(d) When you confuse the mission, and your governance function isn’t strong your community drifts in a direction contrary to the mission. Department leaders who choose who to interview for certain positions start making those choices on criteria other than academic excellence. Students and faculty alike are no longer set up for success as open-minded scholars looking to contribute to excellence. Again, no individual is to blame here – this is what happens when the mission is muddled and governance wavers.

Who We Are

This initiative has evolved out of sam lessin’s campaign for the Harvard Board of Overseers in December of 2023. In the context of this campaign, it became clear that many Harvard alums were not being heard by University leadership and that there was more work to do beyond simply one write-in campaign for the Overseers board.

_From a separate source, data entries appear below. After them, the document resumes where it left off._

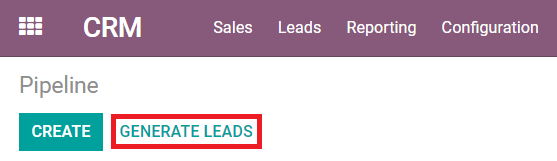
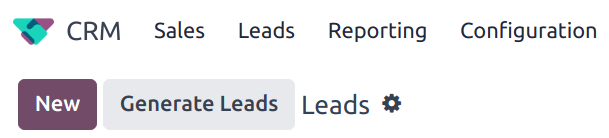
[IMP] CRM: Lead Mining 17

diff --git a/content/applications/sales/crm/acquire_leads/lead_mining.rst b/content/applications/sales/crm/acquire_leads/lead_mining.rst
@@ -2,6 +2,9 @@
 Lead mining
 ===========
 
+.. |IAP| replace:: :abbr:`IAP (In-App Purchase)`
+.. |CC| replace:: :guilabel:`Companies and their Contacts`
+
 Lead mining is a feature that allows CRM users to generate new leads directly into their Odoo
 database. To ensure lead qualification, lead mining output is determined by a variety of filtering
 criteria, such as the country, the company size, and the industry.
@@ -9,8 +12,8 @@ criteria, such as the country, the company size, and the industry.
 Configuration
 =============
 
-To get started, go to :menuselection:`CRM --> Configuration --> Settings` and activate
-:guilabel:`Lead Mining`.
+To get started, go to :menuselection:`CRM --> Configuration --> Settings` and tick the
+:guilabel:`Lead Mining` checkbox to activate the feature. Then click :guilabel:`Save`.
 
 .. image:: lead_mining/activate-lead-mining.png
    :align: center
@@ -20,16 +23,18 @@ Generate leads
 ==============
 
 After the :guilabel:`Lead Mining` setting is activated, a new button called :guilabel:`Generate
-Leads` is available to use in the :guilabel:`CRM` pipeline. Lead mining requests are also available
-through :menuselection:`CRM --> Configuration --> Lead Mining Requests`, or through
-:menuselection:`CRM --> Leads --> Leads` where the :guilabel:`Generate Leads` button is also
-available.
+Leads` is available to use in the :guilabel:`CRM` pipeline (:menuselection:`CRM App --> Sales --> My
+Pipeline`).
+
+Lead mining requests are also available through :menuselection:`CRM --> Configuration --> Lead
+Mining Requests`, or through :menuselection:`CRM --> Leads --> Leads`, where the :guilabel:`Generate
+Leads` button is also available.
 
 .. image:: lead_mining/generate-leads-button.png
    :align: center
    :alt: The Generate Leads button to use the lead mining feature.
 
-Click on the :guilabel:`Generate Leads` button, and a window will appear offering a variety of
+Click the :guilabel:`Generate Leads` button, and a pop-up window appears, offering a variety of
 criteria by which to generate leads.
 
 .. image:: lead_mining/generate-leads-popup.png
@@ -37,43 +42,64 @@ criteria by which to generate leads.
    :alt: The pop-up window with the selection criteria in order to generate leads in Odoo.
 
 Choose to generate leads for :guilabel:`Companies` to get company information only, or choose
-:guilabel:`Companies and their Contacts` to get company information as well as individual employee
-contact information. When targeting :guilabel:`Companies and their Contacts`, there is an option to
-filter contacts based on :guilabel:`Role` or :guilabel:`Seniority`.
+|CC| to get company information and individual employee contact information.
 
-Additional filtering options include:
+.. note::
+   When targeting |CC|, additional options are available to filter contacts based on
+   :guilabel:`Role` or :guilabel:`Seniority`.
 
-- :guilabel:`Size`: filter leads based on the number of employees at the company
-- :guilabel:`Countries`: filter leads based on the country (or countries) they are located in
-- :guilabel:`States`: further filter leads based on the state they are located in, if applicable
-- :guilabel:`Industries`: filter leads based on the specific industry they work in
-- :guilabel:`Sales Team`: choose which Sales Team the leads will be assigned to
-- :guilabel:`Salesperson`: choose which person(s) on the Sales Team the leads will be assigned to
-- :guilabel:`Default Tags`: choose which tags are applied directly to the leads once found
+Additional filtering options include the following:
+
+- :guilabel:`Countries`: filter leads based on the country (or countries) they are located in.
+- :guilabel:`States`: further filter leads based on the state in which they are located, if
+  applicable.
+- :guilabel:`Industries`: filter leads based on the specific industry they work in.
+- :guilabel:`Filter on Size`: tick this checkbox to specify the number of employees at the company.
+  This generates a field labeled :guilabel:`Size`. Fill in the blanks to create a range for the
+  desired company size.
+- :guilabel:`Sales Team`: choose which Sales Team the leads will be assigned to.
+- :guilabel:`Salesperson`: choose which member of the Sales Team the leads will be assigned to.
+- :guilabel:`Default Tags`: choose which tags are applied directly to the leads once found.
 
 .. note::
    Make sure to be aware of the latest EU regulations when receiving contact information. Get more
    information about the General Data Protection Regulation on `Odoo GDPR <http://odoo.com/gdpr>`_.
 
+View leads
+----------
+
+After leads are generated, they are assigned to the designated salesperson and team. To view
+additional information regarding the lead, select one from the list and click to open it.
+
+In the *chatter* thread for the lead, additional information is provided. This can include the
+number of employees, the technology used by the company, the timezone, and direct contact
+information.
+
+.. image:: lead_mining/generated-lead.png
+   :align: center
+   :alt: The chatter thread of a newly generated lead.
+
+.. note::
+   If :guilabel:`Leads` are **not** enabled for the database, then leads are generated as
+   *opportunities* and added to the pipeline for the designated salesperson.
+
+   To enable the :guilabel:`Leads` feature, navigate to :menuselection:`CRM app --> Configuration
+   --> Settings` and tick the :guilabel:`Leads` checkbox.
+
 Pricing
 =======
 
-Lead mining is an *In-App Purchase* feature and each generated lead costs one credit.
+Lead mining is an *In-App Purchase* feature, and each generated lead costs one :ref:`credit
+<in_app_purchase/credits>`.
 
-Choosing to generate :guilabel:`Companies and their Contacts` costs one additional credit for each
-contact generated.
-
-.. note::
-   See here for full pricing information: `Lead Generation by Odoo IAP <https://iap.odoo.com/iap/
-   in-app-services/167?>`_.
+.. important::
+   Generating |CC| costs one additional credit for each contact generated. See here for complete
+   pricing information: `Lead Generation by Odoo IAP
+   <https://iap.odoo.com/iap/in-app-services/167?>`_.
 
 To buy credits, navigate to :menuselection:`CRM --> Configuration --> Settings`. In the
 :guilabel:`Lead Generation` section, under the :guilabel:`Lead Mining` feature, click on
 :guilabel:`Buy Credits`.
-
-.. image:: lead_mining/buy-lead-mining-credits-setting.png
-   :align: center
-   :alt: Buy credits from the lead mining settings.
 
 Credits may also be purchased by navigating to the :menuselection:`Settings --> General Settings`.
 In the :guilabel:`In-App Purchases` section, under the :guilabel:`Odoo IAP` feature, click on
@@ -84,9 +110,9 @@ In the :guilabel:`In-App Purchases` section, under the :guilabel:`Odoo IAP` feat
    :alt: Buy credits in the Odoo IAP settings.
 
 .. note::
-   Enterprise Odoo users with a valid subscription get free credits to test :abbr:`IAP (In-App
-   Purchase)` features before deciding to purchase more credits for the database. This includes
-   demo/training databases, educational databases, and one-app-free databases.
+   Enterprise Odoo users with a valid subscription get free credits to test |IAP| features before
+   purchasing more credits for the database. This includes demo/training databases, educational
+   databases, and one-app-free databases.
 
 .. seealso::
    :doc:`/applications/essentials/in_app_purchase`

For now, the 1636 Forum is being run by the folks who worked on Sam's campaign, but we hope to dramatically expand in the coming weeks and months.

Partner Organizations

Harvard is full of wonderful different clubs and organizations of all shapes and sizes. Groups like the HJAA, Chabad, Harvard Alumni for Free Speech, FAIR Harvard Alumni+, and many more supported Sam's campaign for Overseer. Our hope with this new initiative is to build relationships with these organizations and many other aligned groups in the coming years as official partners. If you want to get in touch about this and become a partner organization, please reach out.

How to Get Involved

Please reach out if you want to help. There are many volunteer opportunities (and a handful of paid roles, especially for students) as we get this off the ground. What we are looking for includes:

  • Help us edit our weekly newsletter (paid student opportunity)
  • Help organize local in-person meetings, especially in major cities like NYC, BOS, TLV, SF, LA, CHI
  • Help with virtual programming putting together Zoom events & podcasts with relevant thinkers and leaders
  • Help us vet grant requests from organizations looking to make a difference on the ground at Harvard
  • Help us with research doing background research on Overseer candidates, administrators, professors, and more (paid student opportunity)
  • Other ideas? Please reach out if you have other ideas for how to help!